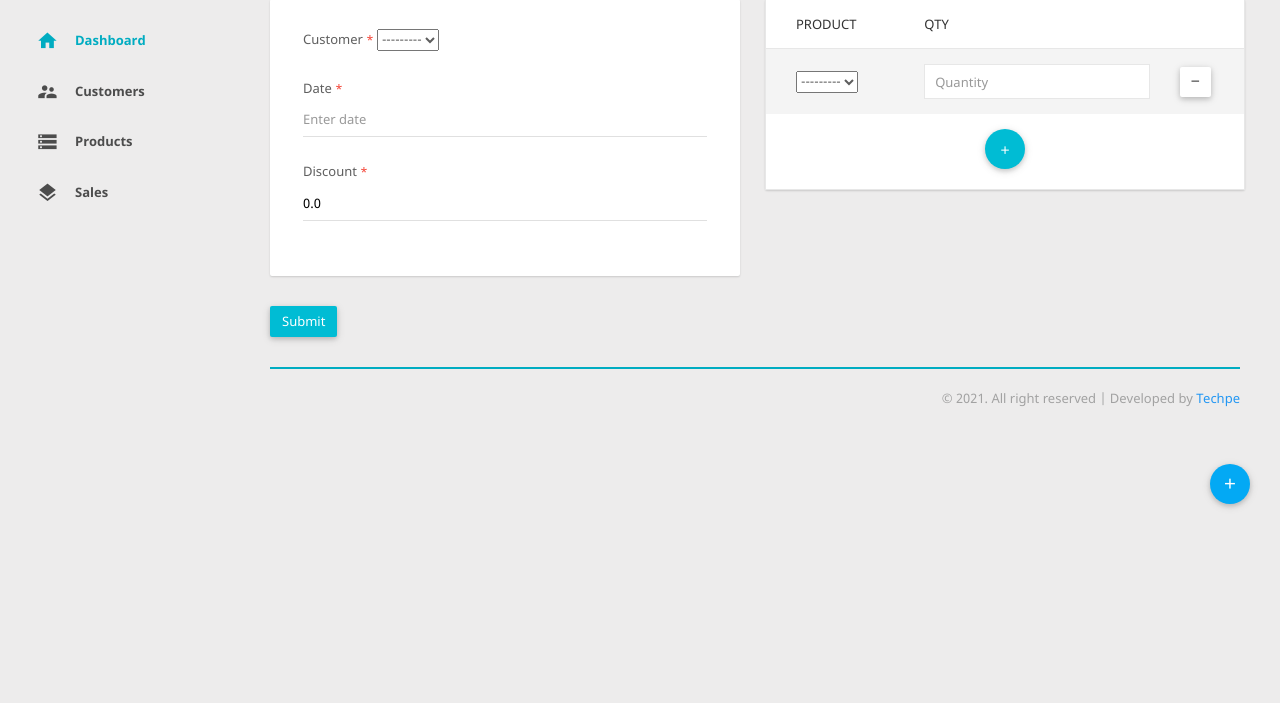
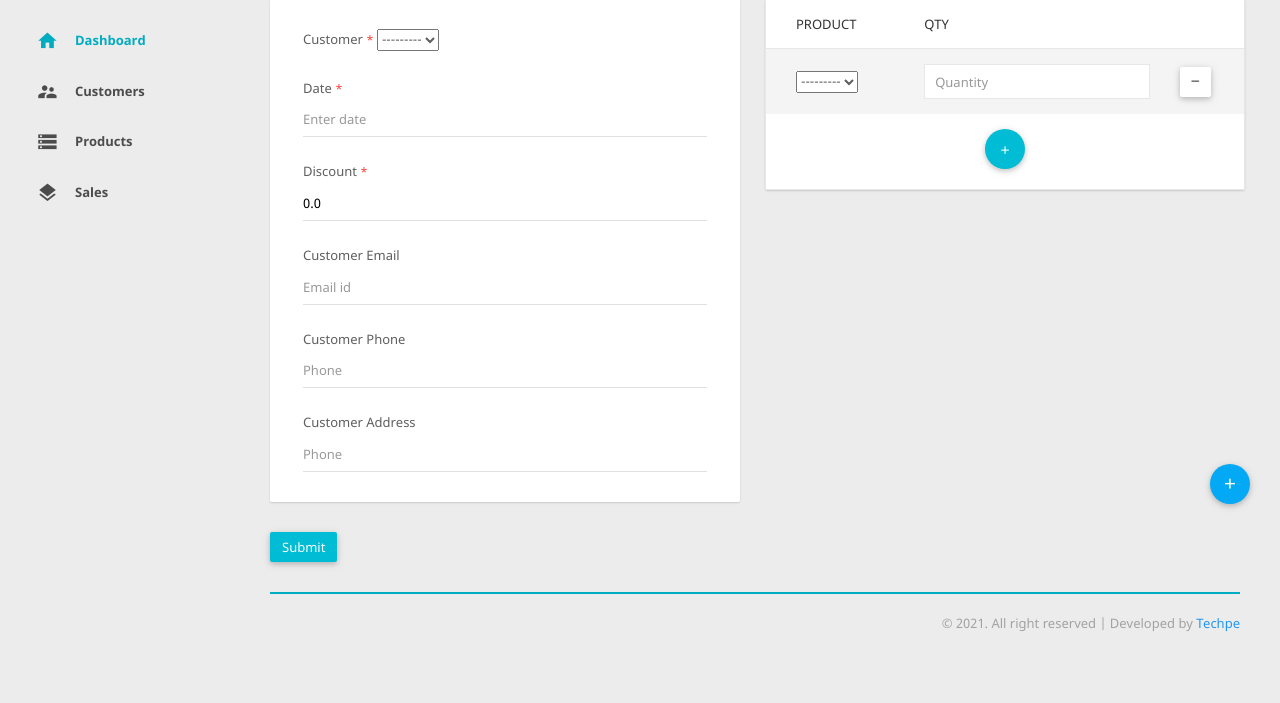
Before and after one commit to ajmalmohammedn/tutorial, a Django app: page /app/sales/create/ in a window 1280 px wide. Shown: the part 276-979 px from the top of the page. Before the commit the page ends 785 px from the top, so only its background shows below. Run offline with Django 3.2, Linux system fonts and the light colour scheme; the visitor is signed in with stand-in values (Sample User, id 1); data that the repository does not hold is empty; some libraries are stand-ins or nearby versions.

Commit message:
ajax addded in customers entry page

```diff
--- a/customers/urls.py
+++ b/customers/urls.py
@@ -10,4 +10,6 @@ urlpatterns = [
 	url(r'^$', views.customers, name="customers"),
 	url(r'^customer/(?P<pk>.*)/$', views.customer, name="customer"),
 	url(r'^delete/(?P<pk>.*)/$', views.delete, name="delete"),
+
+	url(r'^get-customer/$', views.get_customer, name="get-customer"),
 ]
--- a/sales/views.py
+++ b/sales/views.py
@@ -5,6 +5,7 @@ from django.http.response import HttpResponseRedirect, HttpResponse
 from main.functions import get_auto_id, get_a_id, generate_form_errors
 from django.forms import formset_factory, inlineformset_factory
 from django.forms.widgets import TextInput, Textarea, Select
+from django.contrib.auth.decorators import login_required
 from django.db.models import Q
 import json
 import datetime
@@ -14,6 +15,8 @@ from products.functions import update_stock
 from products.models import Product
 from products.views import autocomplete
 
+
+@login_required
 def create(request):
     SaleItemFormset = formset_factory(SaleItemForm, extra=1)
     if request.method == 'POST':
@@ -124,6 +127,7 @@ def create(request):
         return render(request, 'sales/entry.html', context)
 
 
+@login_required
 def edit(request, pk):
     instance = get_object_or_404(Sale.objects.filter(pk=pk))
     if SaleItem.objects.filter(sale=instance).exists():
@@ -263,6 +267,7 @@ def edit(request, pk):
         return render(request, 'sales/entry.html', context)
 
 
+@login_required
 def sales(request):
     instances = Sale.objects.filter(is_deleted=False)
     query = request.GET.get('q')
@@ -288,6 +293,7 @@ def sales(request):
     return render(request, 'sales/sales.html', context)
 
 
+@login_required
 def sale(request, pk):
     instance = get_object_or_404(Sale.objects.filter(pk=pk))
     sale_items = SaleItem.objects.filter(sale=instance)
@@ -310,6 +316,7 @@ def sale(request, pk):
     return render(request, 'sales/sale.html', context)
 
 
+@login_required
 def delete(request, pk):
     instance = get_object_or_404(Sale.objects.filter(pk=pk))
     sale_items = SaleItem.objects.filter(sale=instance)
--- a/templates/customers/customers.html
+++ b/templates/customers/customers.html
@@ -65,7 +65,7 @@
                         </thead>
                         <tbody>
                         	{% load el_pagination_tags %}
-							{% paginate 21 instances %}
+							{% paginate 10 instances %}
                         	{% for instance in instances %}
                             <tr class="check_items_row">
                             	<td style="width:20px;">
--- a/templates/includes/top_menu.html
+++ b/templates/includes/top_menu.html
@@ -43,9 +43,9 @@
 	    </a>
 
 	    <ul class="dropdown-menu pull-right dm-icon">
-	        <!-- <li>
+	        <li>
 	            <a target="_blank" href="{% url 'auth_password_change' %}"><i class="zmdi zmdi-key"></i>Change Password</a>
-	        </li> -->
+	        </li>
 	        <li>
 	            <a href="{% url 'auth_logout' %}"><i class="zmdi zmdi-time-restore"></i> Logout</a>
 	        </li>
--- a/templates/products/products.html
+++ b/templates/products/products.html
@@ -65,7 +65,7 @@
                         </thead>
                         <tbody>
                         	{% load el_pagination_tags %}
-							{% paginate 21 instances %}
+							{% paginate 10 instances %}
                         	{% for instance in instances %}
                             <tr class="check_items_row">
                             	<td style="width:20px;">
--- a/templates/registration/login.html
+++ b/templates/registration/login.html
@@ -45,6 +45,9 @@
         <div class="m-t-20">
             <a  href="{% url 'auth_password_reset' %}" class="palette-Teal text">Forgot password?</a>
         </div>
+        <div class="m-t-20">
+        	<a href="{% url 'registration_register' %}" class="palette-Teal text">Create an account</a>
+        </div>
     </div>
 </div>
 {% endblock %}
--- a/templates/sales/entry.html
+++ b/templates/sales/entry.html
@@ -109,6 +109,18 @@
                                             <label class="error">{{ form.discount.errors.as_text }}</label>
                                         {% endif %}
                                     </div>
+                                    <div class="form-group fg-line">
+                                        <label for="customer-email">Customer Email</label>
+                                        <input class="form-control" type="email" name="" id="customer-email" placeholder="Email id" value="" disabled />
+                                    </div>
+                                    <div class="form-group fg-line">
+                                        <label for="customer-phone">Customer Phone</label>
+                                        <input class="form-control" type="text" name="" id="customer-phone" placeholder="Phone" value="" disabled />
+                                    </div>
+                                    <div class="form-group fg-line media m-b-0">
+                                        <label for="customer-address">Customer Address</label>
+                                        <input class="form-control" type="textarea" name="" id="customer-phone" placeholder="Phone" value="" disabled />
+                                    </div>
                                 </div>
                             </div>
                         </div>
@@ -175,6 +187,39 @@
                 }
             });
         });
+        $('#id_customer').change( function(){
+            var $this = $(this);
+            get_customer_data($this);
+        });
+        function get_customer_data(element){
+            var customer_id = element.val();
+            if (customer_id != undefined || customer_id != null || customer_id != ""){
+                var url = "{% url 'customers:get-customer' %}";
+                $.ajax({
+                    type : "GET",
+                    url : url,
+                    dataType : 'json',
+                    data : {
+                        id : customer_id,
+                    },
+                    success : function(data) {
+                        var status = data['status'];
+                        if (status == 'true'){
+                            var email = data['email'];
+                            var phone = data['phone'];
+                            var address = data['address'];
+
+                            $("#customer-email").val(email);
+                            $("#customer-phone").val(phone);
+                            $("#customer-address").val(address);
+                        }
+
+                    },
+                    error : function(data){
+                    }
+                });
+            }
+        };
     </script>
     {{form.media}}
 {% endblock %}
--- a/templates/sales/sale.html
+++ b/templates/sales/sale.html
@@ -50,7 +50,7 @@
                             <div class="list-group-item media">
                                 <div class="media-body">
                                     <div class="lgi-heading">Date</div>
-                                    <small class="lgi-text">{{instance.date|date:"d/m/Y"}}</small>
+                                    <small class="lgi-text">{{instance.date|date:"d/m/y"}}</small>
                                 </div>
                             </div>
 
--- a/templates/sales/sales.html
+++ b/templates/sales/sales.html
@@ -67,7 +67,7 @@
                         </thead>
                         <tbody>
                         	{% load el_pagination_tags %}
-							{% paginate 21 instances %}
+							{% paginate 10 instances %}
                         	{% for instance in instances %}
                             <tr class="check_items_row">
                             	<td style="width:20px;">
```
Also changed, not shown: customers/views.py (+29 -0 lines), products/views.py (+7 -0 lines), 4 other files.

★ ★ ★

** WORK TO BE COMPLETED **
Only lines with the word "customers" belong in the answer; copy each of them from the material above.

** TASK RESPONSE **
ajax addded in customers entry page
--- a/customers/urls.py
+++ b/customers/urls.py
 	url(r'^$', views.customers, name="customers"),
--- a/templates/customers/customers.html
+++ b/templates/customers/customers.html
+                var url = "{% url 'customers:get-customer' %}";
Also changed, not shown: customers/views.py (+29 -0 lines), products/views.py (+7 -0 lines), 4 other files.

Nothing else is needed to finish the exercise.